Ruth and her brother J. C. Krouse sold their land and buildings in about 1994. In 2013, they still live in Johnson City.
The Homer Sell House, now standing as a restaurant called Café Pacific, was built in about 1915. There was a shed roofed open barn that was torn down by the owner Dr. Donald F. Tarr.
Margaret comments that in the Genealogy & History article dated September 25, 2012 under “Property Abstract” the land description to the Bashor Mill states the real estate is on the water of Knob Creek & Indian Ridge with title granted to William Cox. From the book titled “NORTH CAROLINA LAND GRANTS IN TENNESSEE, 1778-1791” complied by Goldene Fillers Burger, the Cox property was not on Knob Creek. It was on Millers Creek.
The initial Grant Number 512 of 400 acres to Charles Duncan was issued on November 10, 1784but was not entered until November 28, 1778 in Deed Book 69, Page 109 describing the property as “on Nobb Creek.” Subsequently, Duncan had a second land grant of 113 acres issued August 16, 1787 “on the waters of Knobs Creek” and recorded as Tennessee deed No. 496 (Grant Number 759).
The Historic Register Nomination Form says the house at the mill was built in 1915. It does not seem possible that the Henry Bashor children were born there since Henry and his wife left Tennessee sometime before 1866.
SOME OTHER PROPERTIES
The Charles Duncan House was built about 1785 with an addition in the 1930s. The present owners, George and Margaret Holley, restored the log house in 1995. Margaret’s mother, Mrs. John Sherfey, was not a resident of the Duncan log house in 1906. She arrived on Knob Creek after her marriage to John Sherfey in 1921. She died in 1991.
Charles Duncan’s daughter Stacy married James Melvin. Mary Duncan married William Melvin and Joel Duncan married Jane Melvin.
The Sell house build in the 1830s partially burned down in 1988. Later it was torn down. The location is now the parking lot of Kohl’s Store. Marian Sell is deceased.
The steeple on the Knob Creek Church of the Brethren was added in 1997 or 1998. The Church was built in 1904. Religion was important to the settlers. Many of the families were of German descent, including the Krouses and the Bowmans, who established the Church. The Knob CreekChurch of the Brethren was sometimes called the German Baptist Church. The congregation built a log house in 1834 to hold services, but that was replaced in 1905 by the present structure. Oak HillSchool, built in 1886, was moved to Jonesborough and is now used by the Heritage Alliance to give students an experience in 19th century education.
The Miller House, built between 1810 and the 1820s, and was owned by George W. Hamilton at the time of the nomination for Historic District status. The home was torn down but the house logs were saved by Hamilton’s son.
Danver Minga, owner of the Peter Bowman house on the date of the nomination, is now deceased. Robert Minga, owner, then allowed developers to tear down the house and barn.
The Bowman Cemetery is now cared for by the Knob Creek Church of the Brethren.
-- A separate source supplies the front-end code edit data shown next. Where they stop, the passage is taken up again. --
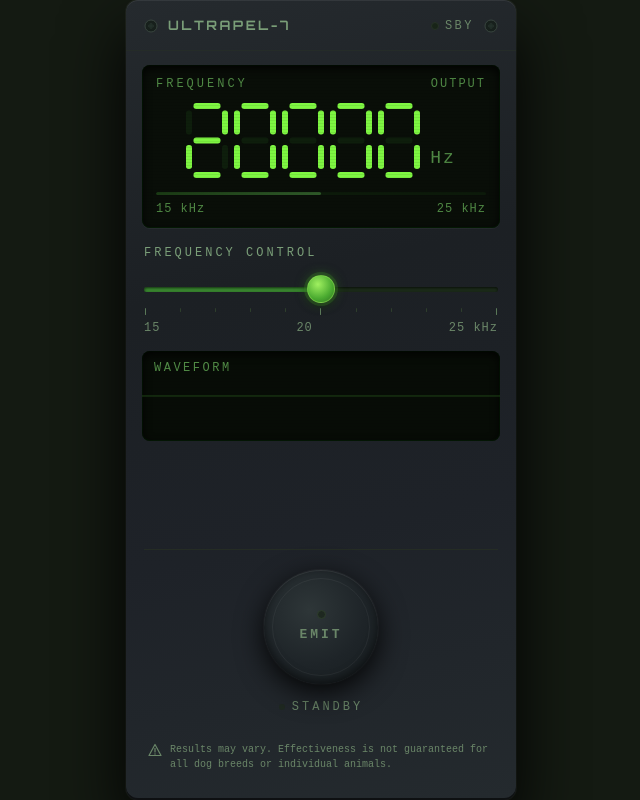
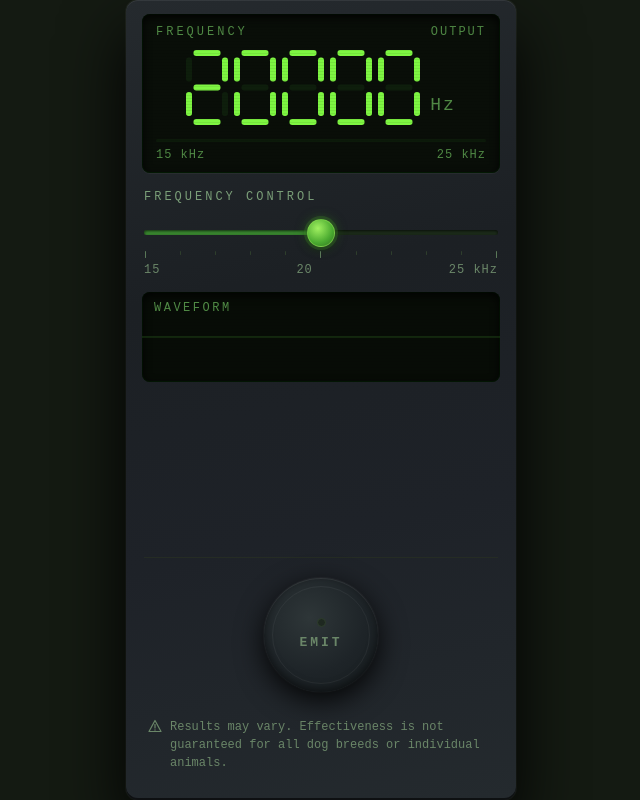
Before and after one commit to Graidenix/dog-repellent, a React (Vite) app: page / in a window 1280 px wide. Shown: the whole page, without its empty margins (319-959 px from the left). Built offline with nearby package versions, Linux system fonts and the light colour scheme; a web font is replaced by a local one.

Commit message:
refactor: replace arbitrary tw values with design tokens and standard utilities

```diff
--- a/src/DogRepeller.tsx
+++ b/src/DogRepeller.tsx
@@ -9,7 +9,7 @@ function CornerBolt({ className }: { className?: string }) {
         <svg
             width="14" height="14" viewBox="0 0 14 14"
             aria-hidden="true"
-            className={clsx("shrink-0 text-[#38443e]", className)}
+            className={clsx("shrink-0 text-bolt", className)}
         >
             <circle cx="7" cy="7" r="6" fill="#17201c" stroke="currentColor" strokeWidth="1" />
             <circle cx="7" cy="7" r="2.2" fill="#101a14" stroke="#2a3832" strokeWidth="0.6" />
@@ -113,51 +113,18 @@ export function DogRepeller() {
         <article className={clsx(
             "group device-shell",
             "flex flex-col overflow-hidden select-none [-webkit-tap-highlight-color:transparent]",
-            "w-[390px] h-[min(844px,100dvh)]",
+            "w-97.5 h-[min(844px,100dvh)]",
             "bg-[linear-gradient(168deg,#252a2e_0%,#1c2024_35%,#1e2228_65%,#242a2e_100%)]",
-            "rounded-[12px]",
+            "rounded-xl",
             "shadow-[0_32px_64px_rgba(0,0,0,.95),0_0_0_1px_rgba(255,255,255,.05),inset_0_1px_0_rgba(255,255,255,.07),inset_0_-2px_0_rgba(0,0,0,.6)]",
             "font-b612",
             active && "is-active",
         )}>
 
-            {/* ── Header ──────────────────────────────────────────────── */}
-            <header className="px-[18px] pt-[16px] pb-[14px] flex items-center justify-between shrink-0 border-b border-[#252c28]">
-                <div className="flex items-center gap-[10px]">
-                    <CornerBolt />
-                    <span className="font-orbitron text-[13px] font-semibold tracking-[2.5px] text-[#7a9e78]" aria-label="Device model ULTRAPEL 7">
-                        ULTRAPEL-7
-                    </span>
-                </div>
-
-                <div className="flex items-center gap-[10px]">
-                    {/* Status indicator — aria-hidden; screen readers get state from aria-pressed on button */}
-                    <div className="flex items-center gap-[6px]" aria-hidden="true">
-                        <div className={clsx(
-                            "w-[8px] h-[8px] rounded-full border",
-                            "transition-[background,box-shadow,border-color] duration-300",
-                            active
-                                ? "bg-[#39ff14] border-[#28cc0c] shadow-[0_0_8px_rgba(57,255,20,.9),0_0_3px_#39ff14] animate-[led-blink_1s_ease-in-out_infinite]"
-                                : "bg-[#182418] border-[#263226]",
-                        )} />
-                        <span className={clsx(
-                            "text-[12px] tracking-[2.5px] transition-colors duration-300",
-                            active ? "text-[#7a9e78]" : "text-[#6a8668]",
-                        )}>
-                            {active ? "TX" : "SBY"}
-                        </span>
-                    </div>
-                    <CornerBolt />
-                </div>
-            </header>
-
             {/* ── LCD Readout ──────────────────────────────────────────── */}
             <section
-                className="mx-[16px] mt-[14px] shrink-0 relative overflow-hidden rounded-[8px]"
-                style={{
-                    background: "#090e08",
-                    boxShadow: "inset 0 3px 10px rgba(0,0,0,.95), inset 0 0 0 1px rgba(0,60,0,.4), 0 1px 0 rgba(255,255,255,.04)",
-                }}
+                className="mx-4 mt-3.5 shrink-0 relative overflow-hidden rounded-lg bg-lcd-bg"
+                style={{ boxShadow: "inset 0 3px 10px rgba(0,0,0,.95), inset 0 0 0 1px rgba(0,60,0,.4), 0 1px 0 rgba(255,255,255,.04)" }}
                 aria-label="Frequency readout"
             >
                 {/* Scanline overlay */}
@@ -167,20 +134,20 @@ export function DogRepeller() {
                 />
 
                 {/* Panel label row */}
-                <div className="flex items-center justify-between px-[14px] pt-[10px] pb-[4px]" aria-hidden="true">
-                    <span className="text-[12px] tracking-[3px] text-[#508a45]">FREQUENCY</span>
-                    <span className="text-[12px] tracking-[2px] text-[#508a45]">OUTPUT</span>
+                <div className="flex items-center justify-between px-3.5 pt-2.5 pb-1" aria-hidden="true">
+                    <span className="text-xs tracking-labels text-lcd-label">FREQUENCY</span>
+                    <span className="text-xs tracking-units text-lcd-label">OUTPUT</span>
                 </div>
 
                 {/* 7-segment digit display */}
-                <div className="flex items-end justify-center gap-[6px] px-[14px] pt-[6px] pb-[14px]" aria-hidden="true">
+                <div className="flex items-end justify-center gap-1.5 px-3.5 pt-1.5 pb-3.5" aria-hidden="true">
                     {hzDigits.split("").map((d, i) => (
                         <LcdDigit key={i} char={d} active={active} width={42} height={75} />
                     ))}
                     <span className={clsx(
-                        "text-[18px] tracking-[2px] pb-[6px] ml-[4px] font-b612",
+                        "text-lg tracking-units pb-1.5 ml-1 font-b612",
                         "transition-colors duration-300",
-                        active ? "text-[#6abf50]" : "text-[#508a45]",
+                        active ? "text-lcd-active" : "text-lcd-label",
                     )}>Hz</span>
                 </div>
 
@@ -188,10 +155,9 @@ export function DogRepeller() {
                 <output className="sr-only" aria-live="off">{kHz} kilohertz</output>
 
                 {/* Frequency progress bar */}
-                <div className="px-[14px] pb-[10px]">
+                <div className="px-3.5 pb-2.5">
                     <div
-                        className="h-[3px] rounded-full overflow-hidden"
-                        style={{ background: "#0c1a0a" }}
+                        className="h-0.75 rounded-full overflow-hidden bg-bar-track"
                         role="presentation"
                         aria-hidden="true"
                     >
@@ -203,13 +169,13 @@ export function DogRepeller() {
                             style={{
                                 width: `${pct}%`,
                                 background: active
-                                    ? "linear-gradient(90deg, #1e8010, #7ef542)"
-                                    : "linear-gradient(90deg, #1a3a14, #2e5828)",
+                                    ? "linear-gradient(90deg, var(--color-bar-on-lo), var(--color-phosphor))"
+                                    : "linear-gradient(90deg, var(--color-bar-idle-lo), var(--color-bar-idle-hi))",
                             }}
                         />
                     </div>
                     <div
-                        className="flex justify-between mt-[5px] text-[12px] text-[#508a45] tracking-[1px]"
+                        className="flex justify-between mt-1.25 text-xs text-lcd-label tracking-ticks"
                         aria-hidden="true"
                     >
                         <span>15 kHz</span>
@@ -219,10 +185,10 @@ export function DogRepeller() {
             </section>
 
             {/* ── Frequency Control — directly under the display it updates ── */}
-            <section className="px-[18px] pt-[16px] pb-[14px] shrink-0" aria-label="Frequency adjustment">
+            <section className="px-4.5 pt-4 pb-3.5 shrink-0" aria-label="Frequency adjustment">
                 <label
                     htmlFor="freq-slider"
-                    className="block text-[12px] tracking-[3px] text-[#7a9e78] uppercase mb-[14px]"
+                    className="block text-xs tracking-labels text-text-hi uppercase mb-3.5"
                 >
                     Frequency Control
                 </label>
@@ -241,19 +207,19 @@ export function DogRepeller() {
                 />
 
                 {/* Tick marks */}
-                <div className="flex justify-between mt-[8px] px-[1px]" aria-hidden="true">
+                <div className="flex justify-between mt-2 px-px" aria-hidden="true">
                     {Array.from({ length: 11 }).map((_, i) => (
                         <div key={i} className={clsx(
                             "w-px rounded-full",
                             i === 0 || i === 5 || i === 10
-                                ? "h-[7px] bg-[#5a7858]"
-                                : "h-[4px] bg-[#2e3e2c]",
+                                ? "h-1.75 bg-tick-hi"
+                                : "h-1 bg-tick-lo",
                         )} />
                     ))}
                 </div>
 
                 <div
-                    className="flex justify-between mt-[4px] text-[12px] text-[#6a8668] tracking-[1px]"
+                    className="flex justify-between mt-1 text-xs text-text-lo tracking-ticks"
                     aria-hidden="true"
                 >
                     <span>15</span>
@@ -264,26 +230,23 @@ export function DogRepeller() {
 
             {/* ── Waveform — feedback panel between controls and action ── */}
             <section
-                className="mx-[16px] shrink-0 relative overflow-hidden rounded-[8px]"
-                style={{
-                    background: "#070c06",
-                    boxShadow: "inset 0 3px 10px rgba(0,0,0,.9), inset 0 0 0 1px rgba(0,50,0,.4)",
-                }}
+                className="mx-4 shrink-0 relative overflow-hidden rounded-lg bg-wave-bg"
+                style={{ boxShadow: "inset 0 3px 10px rgba(0,0,0,.9), inset 0 0 0 1px rgba(0,50,0,.4)" }}
                 aria-label="Waveform visualizer"
             >
                 <div
-                    className="absolute inset-0 pointer-events-none z-[1] [background:repeating-linear-gradient(0deg,transparent,transparent_2px,rgba(0,0,0,.07)_2px,rgba(0,0,0,.07)_3px)]"
+                    className="absolute inset-0 pointer-events-none z-1 [background:repeating-linear-gradient(0deg,transparent,transparent_2px,rgba(0,0,0,.07)_2px,rgba(0,0,0,.07)_3px)]"
                     aria-hidden="true"
                 />
                 <span
-                    className="absolute top-[8px] left-[12px] z-[2] text-[12px] tracking-[2.5px] text-[#508a45]"
+                    className="absolute top-2 left-3 z-2 text-xs tracking-status text-lcd-label"
                     aria-hidden="true"
                 >
                     WAVEFORM
                 </span>
                 <canvas
                     ref={canvasRef}
-                    className="block w-full h-[90px]"
+                    className="block w-full h-22.5"
                     width={CW}
                     height={CH}
                     aria-hidden="true"
@@ -291,27 +254,27 @@ export function DogRepeller() {
             </section>
 
             {/* ── Spacer ───────────────────────────────────────────────── */}
-            <div className="flex-1 min-h-[16px]" aria-hidden="true" />
+            <div className="flex-1 min-h-4" aria-hidden="true" />
 
-            <hr className="border-0 h-px mx-[18px]" style={{ background: "#252c24" }} />
+            <hr className="border-0 h-px mx-4.5 bg-sep" />
 
             {/* ── Emit Footer ──────────────────────────────────────────── */}
-            <footer className="px-[18px] pt-[20px] pb-[28px] flex flex-col items-center gap-[14px] shrink-0">
+            <footer className="px-4.5 pt-5 pb-7 flex flex-col items-center gap-3.5 shrink-0">
 
                 {/* Pulse rings when active */}
                 <div className="relative w-full flex items-center justify-center">
                     {active && (
                         <>
                             <div
-                                className="absolute pointer-events-none w-[114px] h-[114px] rounded-full border border-[rgba(57,255,20,.2)] animate-[pulse-ring_1.5s_cubic-bezier(0.15,0.5,0.5,1)_0s_infinite]"
+                                className="absolute pointer-events-none size-28.5 rounded-full border border-led-on/20 animate-[pulse-ring_1.5s_cubic-bezier(0.15,0.5,0.5,1)_0s_infinite]"
                                 aria-hidden="true"
                             />
                             <div
-                                className="absolute pointer-events-none w-[114px] h-[114px] rounded-full border border-[rgba(57,255,20,.2)] animate-[pulse-ring_1.5s_cubic-bezier(0.15,0.5,0.5,1)_0.5s_infinite]"
+                                className="absolute pointer-events-none size-28.5 rounded-full border border-led-on/20 animate-[pulse-ring_1.5s_cubic-bezier(0.15,0.5,0.5,1)_0.5s_infinite]"
                                 aria-hidden="true"
                             />
                             <div
-                                className="absolute pointer-events-none w-[114px] h-[114px] rounded-full border border-[rgba(57,255,20,.2)] animate-[pulse-ring_1.5s_cubic-bezier(0.15,0.5,0.5,1)_1s_infinite]"
+                                className="absolute pointer-events-none size-28.5 rounded-full border border-led-on/20 animate-[pulse-ring_1.5s_cubic-bezier(0.15,0.5,0.5,1)_1s_infinite]"
                                 aria-hidden="true"
                             />
                         </>
@@ -319,18 +282,16 @@ export function DogRepeller() {
 
                     <button
                         className={clsx(
-                            "relative z-[1] w-[114px] h-[114px] rounded-full",
-                            "border-none cursor-pointer [touch-action:manipulation]",
-                            "flex flex-col items-center justify-center gap-[6px]",
+                            "relative z-1 size-28.5 rounded-full",
+                            "border-none cursor-pointer touch-manipulation",
+                            "flex flex-col items-center justify-center gap-1.5",
                             "[transition:transform_0.12s_cubic-bezier(0.2,0,0.3,1),box-shadow_0.2s,background_0.2s]",
-                            "active:scale-[0.96] active:translate-y-[2px]",
-                            "focus-visible:outline focus-visible:outline-2 focus-visible:outline-offset-4 focus-visible:outline-[#7ef542]",
-                            // idle
+                            "active:scale-[0.96] active:translate-y-0.5",
+                            "focus-visible:outline-2 focus-visible:outline-offset-4 focus-visible:outline-phosphor",
                             !active && [
                                 "bg-[radial-gradient(circle_at_40%_35%,#2e3638_0%,#1e2428_55%,#161c1e_100%)]",
                                 "shadow-[0_8px_28px_rgba(0,0,0,.9),0_0_0_1px_rgba(255,255,255,.05),inset_0_1px_0_rgba(255,255,255,.08),inset_0_-3px_8px_rgba(0,0,0,.5)]",
                             ],
-                            // active
                             active && [
                                 "bg-[radial-gradient(circle_at_40%_35%,#1e4a22_0%,#122e14_55%,#0a1e0c_100%)]",
                                 "shadow-[0_0_40px_rgba(57,255,20,.18),0_8px_28px_rgba(0,0,0,.85),0_0_0_1px_rgba(57,255,20,.12),inset_0_1px_0_rgba(126,245,66,.08),inset_0_-3px_8px_rgba(0,0,0,.5)]",
@@ -343,72 +304,43 @@ export function DogRepeller() {
                         {/* Outer ring engraving */}
                         <div
                             className={clsx(
-                                "absolute inset-[8px] rounded-full border",
-                                "transition-[border-color] duration-300",
-                                active ? "border-[rgba(126,245,66,.12)]" : "border-[rgba(255,255,255,.05)]",
+                                "absolute inset-2 rounded-full border transition-[border-color] duration-300",
+                                active ? "border-phosphor/12" : "border-white/5",
                             )}
                             aria-hidden="true"
                         />
 
                         {/* Button LED dot */}
                         <div className={clsx(
-                            "w-[9px] h-[9px] rounded-full border",
+                            "size-2.25 rounded-full border",
                             "transition-[background,box-shadow,border-color] duration-200",
                             active
-                                ? "bg-[#39ff14] border-[#28b80a] shadow-[0_0_8px_rgba(57,255,20,.9)]"
-                                : "bg-[#1e2820] border-[#2e3e2c]",
+                                ? "bg-led-on border-btn-led-border shadow-[0_0_8px_rgba(57,255,20,.9)]"
+                                : "bg-btn-led-off border-tick-lo",
                         )} aria-hidden="true" />
 
                         <span className={clsx(
-                            "text-[13px] tracking-[3px] font-semibold font-b612",
+                            "text-2xs tracking-labels font-semibold font-b612",
                             "transition-colors duration-200",
-                            active ? "text-[#7ef542]" : "text-[#6a8668]",
+                            active ? "text-phosphor" : "text-text-lo",
                         )}>
                             {active ? "STOP" : "EMIT"}
                         </span>
                     </button>
                 </div>
 
-                {/* Status text — primary announcement for screen readers */}
-                <div
-                    className="flex items-center gap-[7px]"
-                    role="status"
-                    aria-live="polite"
-                    aria-atomic="true"
-                >
-                    <div className={clsx(
-                        "w-[6px] h-[6px] rounded-full",
-                        "transition-[background,box-shadow] duration-300",
-                        active
-                            ? "bg-[#39ff14] shadow-[0_0_6px_rgba(57,255,20,.8)] animate-[led-blink_1s_ease-in-out_infinite]"
-                            : "bg-[#1e2820]",
-                    )} aria-hidden="true" />
-                    <span className={clsx(
-                        "text-[12px] tracking-[3px] transition-colors duration-300 font-b612",
-                        active ? "text-[#7a9e78]" : "text-[#6a8668]",
-                    )}>
-                        {active ? "TRANSMITTING" : "STANDBY"}
-                    </span>
-                </div>
-
                 {/* Disclaimer */}
-                <div className="flex items-start gap-[8px] px-[4px] mt-3">
+                <div className="flex items-start gap-2 px-1 mt-3">
                     <svg
                         width="14" height="14" viewBox="0 0 14 14"
                         aria-hidden="true"
-                        className="shrink-0 mt-[1px] text-[#6a8668]"
+                        className="shrink-0 mt-px text-text-lo"
                     >
-                        <path
-                            d="M7 1.5 L13 12.5 H1 Z"
-                            fill="none"
-                            stroke="currentColor"
-                            strokeWidth="1.2"
-                            strokeLinejoin="round"
-                        />
+                        <path d="M7 1.5 L13 12.5 H1 Z" fill="none" stroke="currentColor" strokeWidth="1.2" strokeLinejoin="round" />
                         <line x1="7" y1="5.5" x2="7" y2="9" stroke="currentColor" strokeWidth="1.2" strokeLinecap="round" />
                         <circle cx="7" cy="11" r="0.7" fill="currentColor" />
                     </svg>
-                    <p className="text-[10px] leading-normal text-[#6a8668] font-b612">
+                    <p className="text-xs leading-normal text-text-lo font-b612">
                         Results may vary. Effectiveness is not guaranteed for all dog breeds or individual animals.
                     </p>
                 </div>
--- a/src/index.css
+++ b/src/index.css
@@ -1,41 +1,91 @@
 @import "tailwindcss";
 
+/* ── Design tokens ──────────────────────────────────────────────────────── */
+@theme {
+  /* Text hierarchy (on shell background, all ≥ 4:1 contrast) */
+  --color-text-hi:          #7a9e78;
+  --color-text-lo:          #6a8668;
+
+  /* LCD panel */
+  --color-lcd-bg:           #090e08;
+  --color-lcd-label:        #508a45;
+  --color-lcd-active:       #6abf50;
+
+  /* Waveform panel */
+  --color-wave-bg:          #070c06;
+
+  /* Phosphor green — LCD segments, accents, focus ring */
+  --color-phosphor:         #7ef542;
+  --color-phosphor-bright:  #9fff58;
+
+  /* LED indicators */
+  --color-led-on:           #39ff14;
+  --color-led-on-border:    #28cc0c;
+  --color-led-off:          #182418;
+  --color-led-off-border:   #263226;
+
+  /* Shell surfaces */
+  --color-shell-border:     #252c28;
+  --color-sep:              #252c24;
+  --color-bolt:             #38443e;
+
+  /* Controls */
+  --color-tick-hi:          #5a7858;
+  --color-tick-lo:          #2e3e2c;
+  --color-bar-track:        #0c1a0a;
+  --color-bar-idle-lo:      #1a3a14;
+  --color-bar-idle-hi:      #2e5828;
+  --color-bar-on-lo:        #1e8010;
+
+  /* Button internals */
+  --color-btn-led-off:      #1e2820;
+  --color-btn-led-border:   #28b80a;
+
+  /* Custom text size — 13px (between xs=12 and sm=14) */
+  --text-2xs: 0.8125rem;
+
+  /* Custom letter-spacing (px-based, semantic names) */
+  --tracking-ticks:         0.0625rem;  /* 1px  — scale numbers    */
+  --tracking-units:         0.125rem;   /* 2px  — unit labels       */
+  --tracking-status:        0.15625rem; /* 2.5px — TX/SBY           */
+  --tracking-labels:        0.1875rem;  /* 3px  — section labels    */
+}
+
+/* ── Base ───────────────────────────────────────────────────────────────── */
 @layer base {
   :root {
-    @apply text-[#a8c0a4] bg-[#141a12] font-sans;
+    @apply text-text-hi bg-[#141a12] font-sans;
   }
 
   body {
-    @apply grid place-items-center min-w-[320px] min-h-screen relative m-0;
+    @apply grid place-items-center min-w-80 min-h-screen relative m-0;
   }
 }
 
 /* ── Custom font utilities ──────────────────────────────────────────────── */
 @layer utilities {
-  .font-b612    { font-family: 'B612 Mono', 'Courier New', monospace; }
+  .font-b612     { font-family: 'B612 Mono', 'Courier New', monospace; }
   .font-orbitron { font-family: 'Orbitron', 'B612 Mono', monospace; }
 }
 
-/* ── LCD segment classes (applied to SVG <rect> elements) ───────────────── */
+/* ── LCD segment classes ────────────────────────────────────────────────── */
 .lcd-seg-off {
   fill: #0e1e0c;
   transition: fill 0.15s;
 }
 
 .lcd-seg-on {
-  fill: #7ef542;
+  fill: var(--color-phosphor);
   transition: fill 0.15s, filter 0.15s;
 }
 
-/* Intensified glow when device is actively emitting */
 .lcd-digit--active .lcd-seg-on {
-  fill: #9fff58;
-  filter: drop-shadow(0 0 2px rgba(126, 245, 66, 0.9));
+  fill: var(--color-phosphor-bright);
+  filter: drop-shadow(0 0 2px color-mix(in srgb, var(--color-phosphor) 90%, transparent));
 }
 
-/* Subtle glow on the entire digit when active */
 .lcd-digit--active {
-  filter: drop-shadow(0 0 5px rgba(126, 245, 66, 0.25));
+  filter: drop-shadow(0 0 5px color-mix(in srgb, var(--color-phosphor) 25%, transparent));
 }
 
 /* ── Keyframes ──────────────────────────────────────────────────────────── */
@@ -68,7 +118,7 @@
 }
 
 .freq-slider:focus-visible {
-  outline: 2px solid #7ef542;
+  outline: 2px solid var(--color-phosphor);
   outline-offset: 5px;
   border-radius: 3px;
 }
```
The Carathers-Tester Cemetery is also known as the Duncan-Melvin Cemetery. It was established in the 1840s but today is not very well maintained. Charles Duncan is buried there.
Samuel Fain received a land grant in 1783. The location of Fain’s home is not known. His land grant was west of the Charles Duncan House. The reference to a Peter Baldwin’s house as “four-square” with a hip roof should be to Peter Bowman’s home. A later building, the Homer Sell House, combines the “four-square” and a bungalow to form a semi-bungalow house.